PHP Tutorial: Pear DB, Microsoft SQL Server, and the nvarchar Data Type
|June 21, 2012||Posted by Greg Bulmash under PHP|
Sorry I've been absent a few days. Stuff got hectic. Before I start, I want to give a shout out to Ian Maddox (a.k.a. @isnoop) for a great presentation to kick off the "Summer of OOP" at the Seattle PHP Meetup last week. And I wanted to let you know that I'll be running another design pattern short story tomorrow: "King Floyd and the Seventeen Princes: A Tale of the Observer Pattern".
Nopw to today's tip...
One of the projects making my life hectic was that project to redirect API calls into a database during some scheduled downtime and then pull them all out and run them against the API when it was back up. What one manager had predicted would be 20-40 API calls turned out to be 708. But when it came time to pull them out of the database, some were failing. Turned out that the column holding the data I would pass to the API was being truncated at 256 characters.
Back up to my earliest days of database design where I was taught that using a varchar data type was better than using a text data type because it used less memory and was more indexable. I should probably double check if that's still true, but that's what I read. So though I knew I might store more than 256 chars in that field, I was using Microsoft Sequel Server and I'd read that the nvarchar type could take up to 8,000 characters. So I went with a nvarchar data type with a max size of 2,048 characters for this column.
If I ran my stored process to retrieve data using Server Management Studio, everything came back in full. But in PHP, the results were getting truncated to 256 characters. I pinged the director of web development to see if he knew why and he said "no, but our database class is just a wrapper for Pear DB. Maybe you can start there." I did a little googling and found out a fun fact.
Pear DB treats nvarchar like varchar, and though Microsoft lets you store up to 8,000 characters, Pear DB limits what it returns to 256 characters. Now, with 708 rows already stored and this being a production server that I don't have any sort of admin access to, restructuring a live table was not going to be an efficient solution. But I kept googling and found out a fun trick... I could rewrite my SELECT query to recast the nvarchar data type as a text data type in the output.
So I went from:
SELECT id, method, data, processed FROM [table]
SELECT id, method, CONVERT(TEXT,data) as data, processed FROM [table]
That simple.

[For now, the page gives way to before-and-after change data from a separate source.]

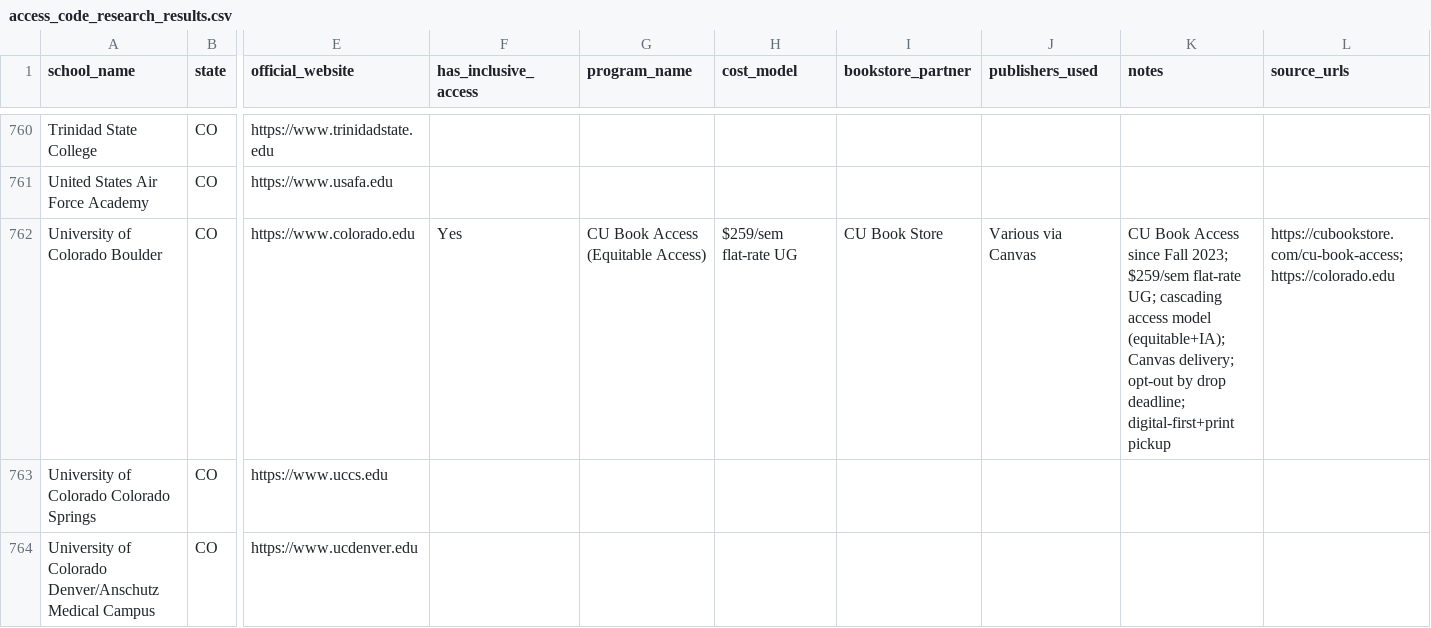
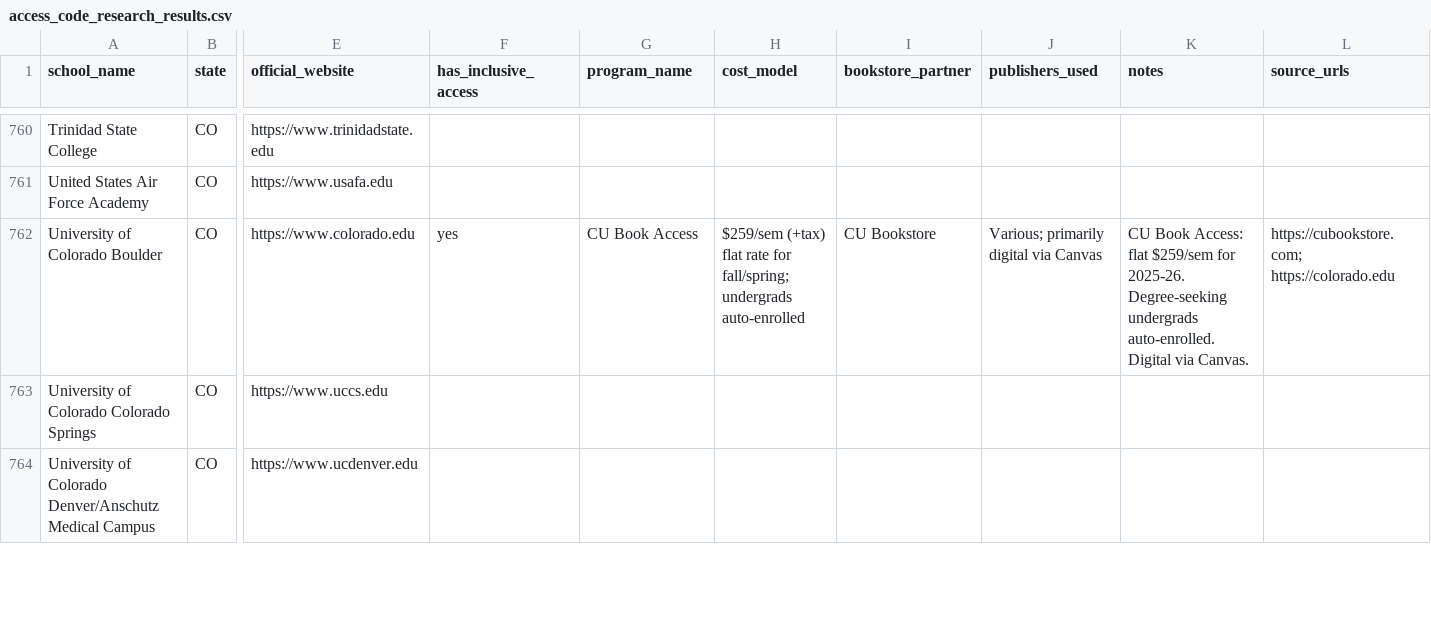
Before and after one commit to ThomasVuNguyen/school-and-textbook-mapping, a CSV file: access_code_research_results.csv, drawn as a sheet; only a part is shown, gaps mark what is left out; the diff covers the shown part only; the diff names each change by its address in the sheet, - before the commit and + after, or states it on an @@ line.

Commit message:
Add research for 16 more schools: AZ, CO, OK
- AZ: ASU Campus+Digital (IA, 41% courses), U of Arizona (IA + Pay One Price $275/sem), NAU (Follett Access), GCU (BibliU digital), Embry-Riddle (IA)
- CO: CU Boulder (CU Book Access $259/sem), CSU (Day One Access), Mines (IA w/ Textbook Brokers); U Denver/UNC (no IA)

Total done: 386, pending: 4291

```diff
--- a/access_code_research_results.csv
+++ b/access_code_research_results.csv
-F762 (has_inclusive_access): Yes
+F762 (has_inclusive_access): yes
-G762 (program_name): CU Book Access (Equitable Access)
+G762 (program_name): CU Book Access
-H762 (cost_model): $259/sem flat-rate UG
+H762 (cost_model): $259/sem (+tax) flat rate for fall/spring; undergrads auto-enrolled
-I762 (bookstore_partner): CU Book Store
+I762 (bookstore_partner): CU Bookstore
-J762 (publishers_used): Various via Canvas
+J762 (publishers_used): Various; primarily digital via Canvas
-K762 (notes): CU Book Access since Fall 2023; $259/sem flat-rate UG; cascading access model (equitable+IA); Canvas delivery; opt-out by drop deadline; digital-first+print pickup
+K762 (notes): CU Book Access: flat $259/sem for 2025-26. Degree-seeking undergrads auto-enrolled. Digital via Canvas.
-L762 (source_urls): https://cubookstore.com/cu-book-access; https://colorado.edu
+L762 (source_urls): https://cubookstore.com; https://colorado.edu
```
Also changed, not shown: 109 edited cells elsewhere in this file.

I updated my retrieval routine with the altered query and no more truncation.
Lesson of the day: Be careful with your MSSQL data types when working with Pear DB.